[Prompt]: Each line of the data is to be output verbatim, with the images removed.

(Before-and-after page screenshots)
· · · ·

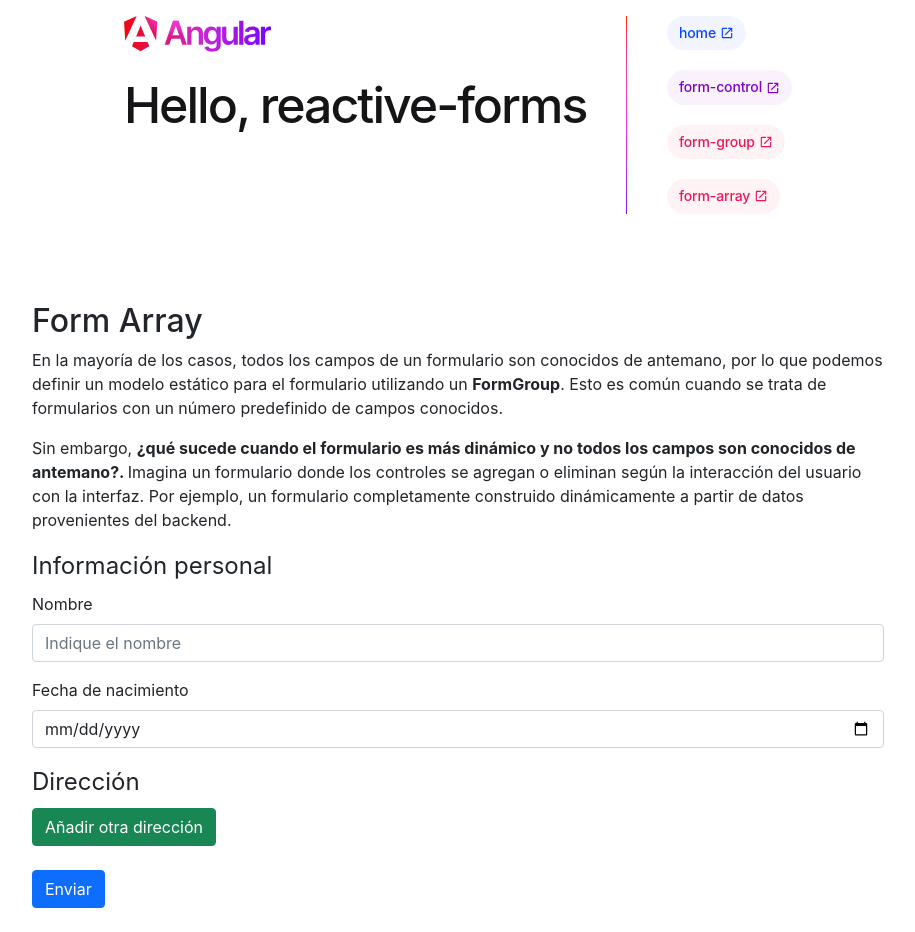
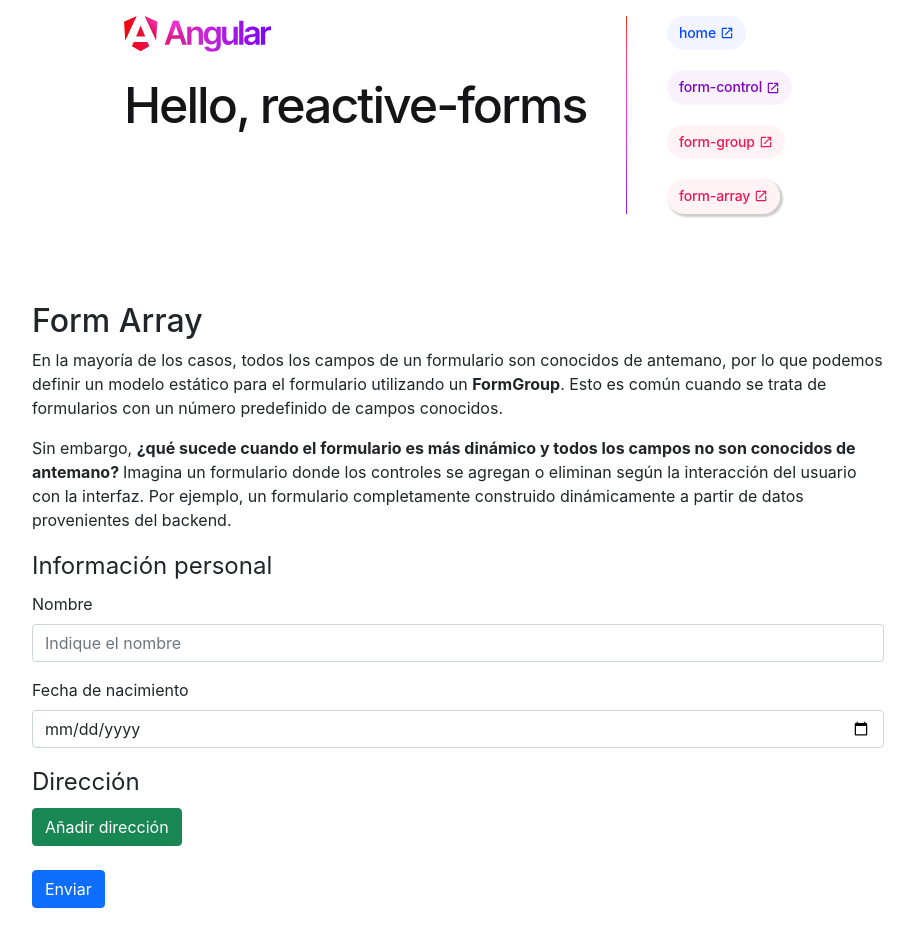
Before and after one commit to DFrontAngular/reactive-forms, an Angular app: page /form-array in a window 1280 px wide. Shown: the whole page, without its empty margins (182-1097 px from the left). Built offline with nearby package versions, Linux system fonts and the light colour scheme.

Commit message:
Styles improvements

```diff
--- a/src/app/app.component.css
+++ b/src/app/app.component.css
@@ -149,3 +149,7 @@ main {
     margin-block: 1.5rem;
   }
 }
+
+.active {
+  box-shadow: 2px 2px 2px 1px rgba(0, 0, 0, 0.2);
+}
--- a/src/app/app.component.html
+++ b/src/app/app.component.html
@@ -52,7 +52,7 @@
     <div class="right-side">
       <div class="pill-group">
         @for (path of routes; track path) {
-        <a class="pill" [routerLink]="path">
+        <a class="pill" [routerLink]="path" routerLinkActive="active">
           <span>{{ path }}</span>
           <svg
             xmlns="http://www.w3.org/2000/svg"
--- a/src/app/app.component.ts
+++ b/src/app/app.component.ts
@@ -1,11 +1,11 @@
 import { Component } from '@angular/core';
-import { RouterLink, RouterOutlet } from '@angular/router';
+import { RouterLink, RouterLinkActive, RouterOutlet } from '@angular/router';
 import { routes } from './app.routes';
 
 @Component({
   selector: 'app-root',
   standalone: true,
-  imports: [RouterOutlet, RouterLink],
+  imports: [RouterOutlet, RouterLink, RouterLinkActive],
   templateUrl: './app.component.html',
   styleUrl: './app.component.css',
 })
--- a/src/app/form-array/form-array.component.html
+++ b/src/app/form-array/form-array.component.html
@@ -9,8 +9,8 @@
   <p>
     Sin embargo,
     <strong>
-      ¿qué sucede cuando el formulario es más dinámico y no todos los campos son
-      conocidos de antemano?.
+      ¿qué sucede cuando el formulario es más dinámico y todos los campos no son
+      conocidos de antemano?
     </strong>
     Imagina un formulario donde los controles se agregan o eliminan según la
     interacción del usuario con la interfaz. Por ejemplo, un formulario
@@ -44,7 +44,6 @@
           type="date"
           name="birthDate"
           id="birthDate"
-          placeholder="Indique su edad"
           class="form-control"
           formControlName="birthDate"
           [max]="limitDate"
@@ -110,7 +109,7 @@
       }
 
       <button class="btn btn-success" type="button" (click)="addAddress()">
-        Añadir otra dirección
+        Añadir dirección
       </button>
     </fieldset>
 
--- a/src/app/form-array/form-array.component.ts
+++ b/src/app/form-array/form-array.component.ts
@@ -26,7 +26,7 @@ import {
 export class FormArrayComponent implements OnInit {
   #fb = inject(FormBuilder);
 
-  limitDate = '2024-04-07';
+  limitDate = new Date().toISOString().split('T')[0];
 
   studentForm = this.#fb.group<StudentForm>({
     name: this.#fb.control(''),
--- a/src/app/form-control/form-control.component.html
+++ b/src/app/form-control/form-control.component.html
@@ -26,15 +26,15 @@
   <app-form-error [control]="name" />
 </form>
 
-@for (animal of filteredAnimals; track animal) {
 <ul>
+  @for (animal of filteredAnimals; track animal) {
   <li>
     {{ animal }}
   </li>
+  } @empty {
+  <li>Sin resultados</li>
+  }
 </ul>
-} @empty {
-<div>Sin resultados</div>
-}
 
 <hr />
 
--- a/src/app/form-group/form-group.component.html
+++ b/src/app/form-group/form-group.component.html
@@ -179,9 +179,9 @@
 <section>
   <h3>Async validators</h3>
   <p>
-    Existen un tipo distinto de validadores. Que son los AsyncValidators. Son
-    especialmente útil cuando necesitamos realizar alguna validación con un
-    servicio asíncrono de nuestro backend.
+    Existen un tipo distinto de validadores. Que son los
+    <strong>AsyncValidators</strong>. Son especialmente útil cuando necesitamos
+    realizar alguna validación con un servicio asíncrono de nuestro backend.
   </p>
 </section>
 
--- a/src/app/shared/form-error/form-error.component.css
+++ b/src/app/shared/form-error/form-error.component.css
@@ -1,7 +1,6 @@
 :host {
   color: #a94442;
   display: block;
-  /* position: absolute; */
 }
 
 small {
--- a/src/styles.css
+++ b/src/styles.css
@@ -28,17 +28,6 @@ select:hover {
   cursor: pointer;
 }
 
-/* input.ng-valid.ng-touched {
-  border-left: 5px solid #42a948;
-} */
-
 input.ng-invalid.ng-touched {
   border-left: 5px solid #a94442;
 }
-
-/* select.ng-valid.ng-touched {
-  border-left: 5px solid #42a948;
-} */
-select.ng-invalid.ng-touched {
-  border-left: 5px solid #a94442;
-}
```
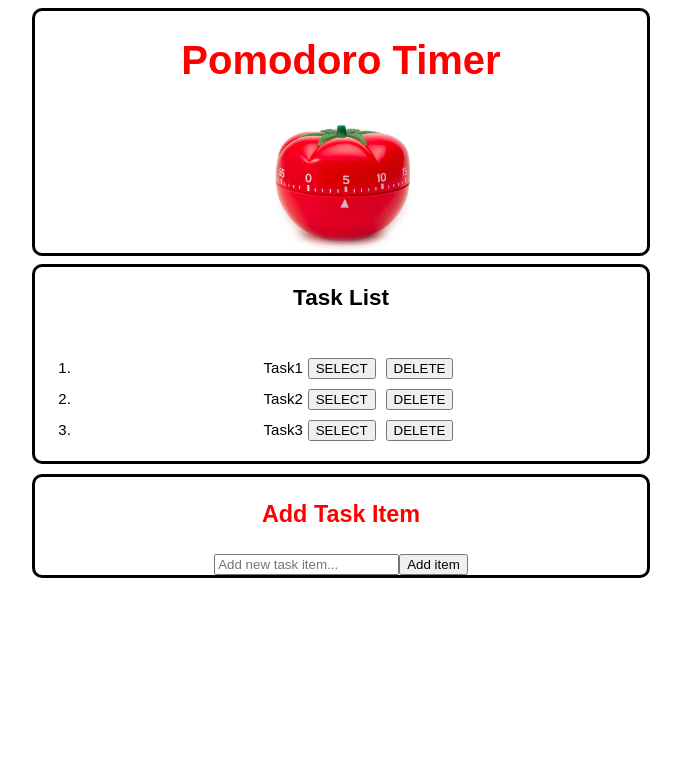
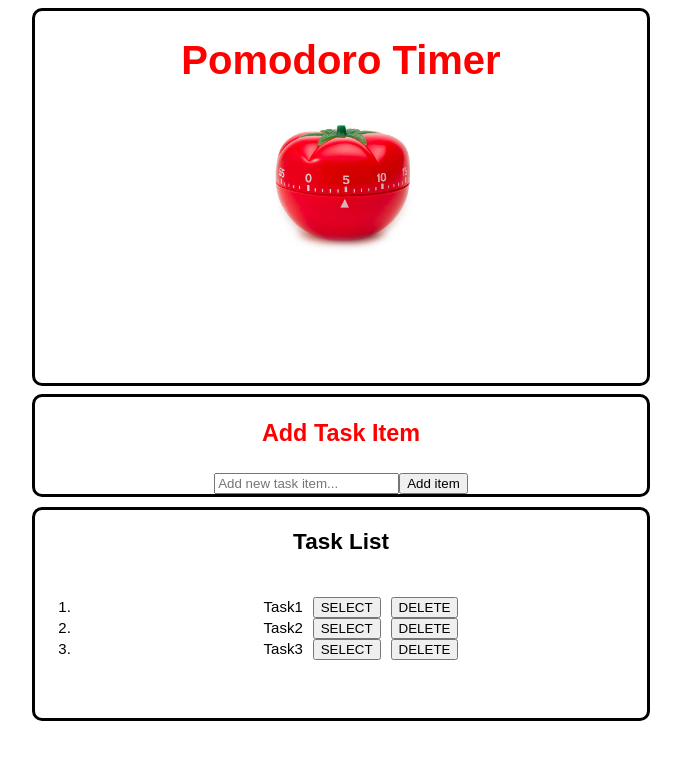
Before and after one commit to elesian/pomodoro-react-app, a React (Create React App) app: page / in a window 1280 px wide. Shown: the top 760 px of the page, without its empty margins (299-980 px from the left). Built offline with nearby package versions, Linux system fonts and the light colour scheme.

Commit message:
Reorganised UI

```diff
--- a/src/App.css
+++ b/src/App.css
@@ -7,6 +7,8 @@
   justify-content: center;
   display: grid;
   row-gap: 1ch;
+
+  height: 100vh;
 }
 
 .header-image {
@@ -55,10 +57,9 @@
   display: flex;
   flex-direction: column;
   row-gap: 1ch;
-}
-
-.button {
-  margin: 5px;
+  overflow-y: scroll;
+  height: 50%;
+  column-gap: 20px;
 }
 
 .input {
@@ -71,5 +72,9 @@
   font-size: 20px;
   display: flex;
   flex-direction: column;
-  margin-top: 10px;
+  margin-bottom: 10px;
 }
+
+.button {
+  margin-left: 10px;
+}
--- a/src/TaskList.js
+++ b/src/TaskList.js
@@ -36,6 +36,9 @@ const TaskList = () => {
           <Timer currentTask={task} />
         </div>
       ) : null}
+      <div>
+        <TaskItem setList={setList}></TaskItem>
+      </div>
       <div className="task-list">
         <h2>Task List</h2>
         {list.length !== 0 ? (
@@ -66,7 +69,6 @@ const TaskList = () => {
           <h3>You have no outstanding tasks</h3>
         )}
       </div>
-      <TaskItem setList={setList}></TaskItem>
     </div>
   );
 };
--- a/src/Timer.js
+++ b/src/Timer.js
@@ -16,6 +16,14 @@ const Timer = ({
   const [phase, setPhase] = useState(1);
   const [status, setStatus] = useState('WORK');
   const [rounds, setRounds] = useState(1);
+
+  let isPaused = true;
+  useEffect(() => {
+
+
+
+
+  }, [isPaused])
 
   useEffect(() => {
     let myInterval = setInterval(() => {
@@ -37,6 +45,7 @@ const Timer = ({
   });
 
   const resetPhases = () => {
+
     if (minutes === 0 && seconds === 0) {
       if (phase % 2 === 0 && phase < 8) {
         setMinutes(0);
@@ -86,4 +95,5 @@ const Timer = ({
   );
 };
 
+
 export default Timer;
```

· · · ·

[Your solution]:
Before and after one commit to DFrontAngular/reactive-forms, an Angular app: page /form-array in a window 1280 px wide. Shown: the whole page, without its empty margins (182-1097 px from the left). Built offline with nearby package versions, Linux system fonts and the light colour scheme.

Commit message:
Styles improvements

```diff
--- a/src/app/app.component.css
+++ b/src/app/app.component.css
@@ -149,3 +149,7 @@ main {
     margin-block: 1.5rem;
   }
 }
+
+.active {
+  box-shadow: 2px 2px 2px 1px rgba(0, 0, 0, 0.2);
+}
--- a/src/app/app.component.html
+++ b/src/app/app.component.html
@@ -52,7 +52,7 @@
     <div class="right-side">
       <div class="pill-group">
         @for (path of routes; track path) {
-        <a class="pill" [routerLink]="path">
+        <a class="pill" [routerLink]="path" routerLinkActive="active">
           <span>{{ path }}</span>
           <svg
             xmlns="http://www.w3.org/2000/svg"
--- a/src/app/app.component.ts
+++ b/src/app/app.component.ts
@@ -1,11 +1,11 @@
 import { Component } from '@angular/core';
-import { RouterLink, RouterOutlet } from '@angular/router';
+import { RouterLink, RouterLinkActive, RouterOutlet } from '@angular/router';
 import { routes } from './app.routes';
 
 @Component({
   selector: 'app-root',
   standalone: true,
-  imports: [RouterOutlet, RouterLink],
+  imports: [RouterOutlet, RouterLink, RouterLinkActive],
   templateUrl: './app.component.html',
   styleUrl: './app.component.css',
 })
--- a/src/app/form-array/form-array.component.html
+++ b/src/app/form-array/form-array.component.html
@@ -9,8 +9,8 @@
   <p>
     Sin embargo,
     <strong>
-      ¿qué sucede cuando el formulario es más dinámico y no todos los campos son
-      conocidos de antemano?.
+      ¿qué sucede cuando el formulario es más dinámico y todos los campos no son
+      conocidos de antemano?
     </strong>
     Imagina un formulario donde los controles se agregan o eliminan según la
     interacción del usuario con la interfaz. Por ejemplo, un formulario
@@ -44,7 +44,6 @@
           type="date"
           name="birthDate"
           id="birthDate"
-          placeholder="Indique su edad"
           class="form-control"
           formControlName="birthDate"
           [max]="limitDate"
@@ -110,7 +109,7 @@
       }
 
       <button class="btn btn-success" type="button" (click)="addAddress()">
-        Añadir otra dirección
+        Añadir dirección
       </button>
     </fieldset>
 
--- a/src/app/form-array/form-array.component.ts
+++ b/src/app/form-array/form-array.component.ts
@@ -26,7 +26,7 @@ import {
 export class FormArrayComponent implements OnInit {
   #fb = inject(FormBuilder);
 
-  limitDate = '2024-04-07';
+  limitDate = new Date().toISOString().split('T')[0];
 
   studentForm = this.#fb.group<StudentForm>({
     name: this.#fb.control(''),
--- a/src/app/form-control/form-control.component.html
+++ b/src/app/form-control/form-control.component.html
@@ -26,15 +26,15 @@
   <app-form-error [control]="name" />
 </form>
 
-@for (animal of filteredAnimals; track animal) {
 <ul>
+  @for (animal of filteredAnimals; track animal) {
   <li>
     {{ animal }}
   </li>
+  } @empty {
+  <li>Sin resultados</li>
+  }
 </ul>
-} @empty {
-<div>Sin resultados</div>
-}
 
 <hr />
 
--- a/src/app/form-group/form-group.component.html
+++ b/src/app/form-group/form-group.component.html
@@ -179,9 +179,9 @@
 <section>
   <h3>Async validators</h3>
   <p>
-    Existen un tipo distinto de validadores. Que son los AsyncValidators. Son
-    especialmente útil cuando necesitamos realizar alguna validación con un
-    servicio asíncrono de nuestro backend.
+    Existen un tipo distinto de validadores. Que son los
+    <strong>AsyncValidators</strong>. Son especialmente útil cuando necesitamos
+    realizar alguna validación con un servicio asíncrono de nuestro backend.
   </p>
 </section>
 
--- a/src/app/shared/form-error/form-error.component.css
+++ b/src/app/shared/form-error/form-error.component.css
@@ -1,7 +1,6 @@
 :host {
   color: #a94442;
   display: block;
-  /* position: absolute; */
 }
 
 small {
--- a/src/styles.css
+++ b/src/styles.css
@@ -28,17 +28,6 @@ select:hover {
   cursor: pointer;
 }
 
-/* input.ng-valid.ng-touched {
-  border-left: 5px solid #42a948;
-} */
-
 input.ng-invalid.ng-touched {
   border-left: 5px solid #a94442;
 }
-
-/* select.ng-valid.ng-touched {
-  border-left: 5px solid #42a948;
-} */
-select.ng-invalid.ng-touched {
-  border-left: 5px solid #a94442;
-}
```
Before and after one commit to elesian/pomodoro-react-app, a React (Create React App) app: page / in a window 1280 px wide. Shown: the top 760 px of the page, without its empty margins (299-980 px from the left). Built offline with nearby package versions, Linux system fonts and the light colour scheme.

Commit message:
Reorganised UI

```diff
--- a/src/App.css
+++ b/src/App.css
@@ -7,6 +7,8 @@
   justify-content: center;
   display: grid;
   row-gap: 1ch;
+
+  height: 100vh;
 }
 
 .header-image {
@@ -55,10 +57,9 @@
   display: flex;
   flex-direction: column;
   row-gap: 1ch;
-}
-
-.button {
-  margin: 5px;
+  overflow-y: scroll;
+  height: 50%;
+  column-gap: 20px;
 }
 
 .input {
@@ -71,5 +72,9 @@
   font-size: 20px;
   display: flex;
   flex-direction: column;
-  margin-top: 10px;
+  margin-bottom: 10px;
 }
+
+.button {
+  margin-left: 10px;
+}
--- a/src/TaskList.js
+++ b/src/TaskList.js
@@ -36,6 +36,9 @@ const TaskList = () => {
           <Timer currentTask={task} />
         </div>
       ) : null}
+      <div>
+        <TaskItem setList={setList}></TaskItem>
+      </div>
       <div className="task-list">
         <h2>Task List</h2>
         {list.length !== 0 ? (
@@ -66,7 +69,6 @@ const TaskList = () => {
           <h3>You have no outstanding tasks</h3>
         )}
       </div>
-      <TaskItem setList={setList}></TaskItem>
     </div>
   );
 };
--- a/src/Timer.js
+++ b/src/Timer.js
@@ -16,6 +16,14 @@ const Timer = ({
   const [phase, setPhase] = useState(1);
   const [status, setStatus] = useState('WORK');
   const [rounds, setRounds] = useState(1);
+
+  let isPaused = true;
+  useEffect(() => {
+
+
+
+
+  }, [isPaused])
 
   useEffect(() => {
     let myInterval = setInterval(() => {
@@ -37,6 +45,7 @@ const Timer = ({
   });
 
   const resetPhases = () => {
+
     if (minutes === 0 && seconds === 0) {
       if (phase % 2 === 0 && phase < 8) {
         setMinutes(0);
@@ -86,4 +95,5 @@ const Timer = ({
   );
 };
 
+
 export default Timer;
```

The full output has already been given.